Peter Thiel is teaching a class at Stanford about how to start a technology company. One of the students is posting thorough class notes online.
In this instalment, Thiel takes the question of what kind of company to start and reframes it in terms of secrets.
Thiel's point of view reminds me of the way I think about games in general. Quite often I go out and give speeches about game design or business, and I say things that some think are overly idealistic, or oblivious to the necessities of recipients' situations, or just plain wrong. Certainly my advice usually runs counter to conventional wisdom. (Yet somehow, by following these principles, I seem to do okay.)
Thiel begins with the question: "What important truth do very few people agree with you on?" and goes on to define secrets, in this context, as "unpopular or unconventional truths". If everyone knew these things and believed them, they wouldn't be secrets.
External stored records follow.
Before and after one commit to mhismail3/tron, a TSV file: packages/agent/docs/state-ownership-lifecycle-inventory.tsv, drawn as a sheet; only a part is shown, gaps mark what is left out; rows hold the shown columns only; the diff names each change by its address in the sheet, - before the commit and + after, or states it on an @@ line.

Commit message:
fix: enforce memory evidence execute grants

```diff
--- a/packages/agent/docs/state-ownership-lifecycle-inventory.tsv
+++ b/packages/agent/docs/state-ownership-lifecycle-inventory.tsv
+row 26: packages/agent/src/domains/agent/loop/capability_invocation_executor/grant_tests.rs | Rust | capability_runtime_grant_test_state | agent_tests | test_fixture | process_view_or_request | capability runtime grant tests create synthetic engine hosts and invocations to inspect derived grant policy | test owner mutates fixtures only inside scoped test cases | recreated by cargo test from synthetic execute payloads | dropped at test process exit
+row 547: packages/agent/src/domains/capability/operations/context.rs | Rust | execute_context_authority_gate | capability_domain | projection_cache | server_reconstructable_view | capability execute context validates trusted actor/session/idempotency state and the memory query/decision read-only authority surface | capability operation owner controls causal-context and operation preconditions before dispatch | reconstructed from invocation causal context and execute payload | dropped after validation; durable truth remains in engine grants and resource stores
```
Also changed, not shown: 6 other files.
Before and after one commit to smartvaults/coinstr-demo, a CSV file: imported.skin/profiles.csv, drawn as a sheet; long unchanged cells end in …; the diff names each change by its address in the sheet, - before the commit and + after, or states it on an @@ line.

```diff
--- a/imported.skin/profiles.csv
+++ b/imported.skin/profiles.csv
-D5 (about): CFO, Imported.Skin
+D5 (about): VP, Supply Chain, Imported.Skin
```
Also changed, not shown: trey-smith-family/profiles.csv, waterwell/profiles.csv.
I recommend this write-up to anyone who wants to think unconventionally about game design.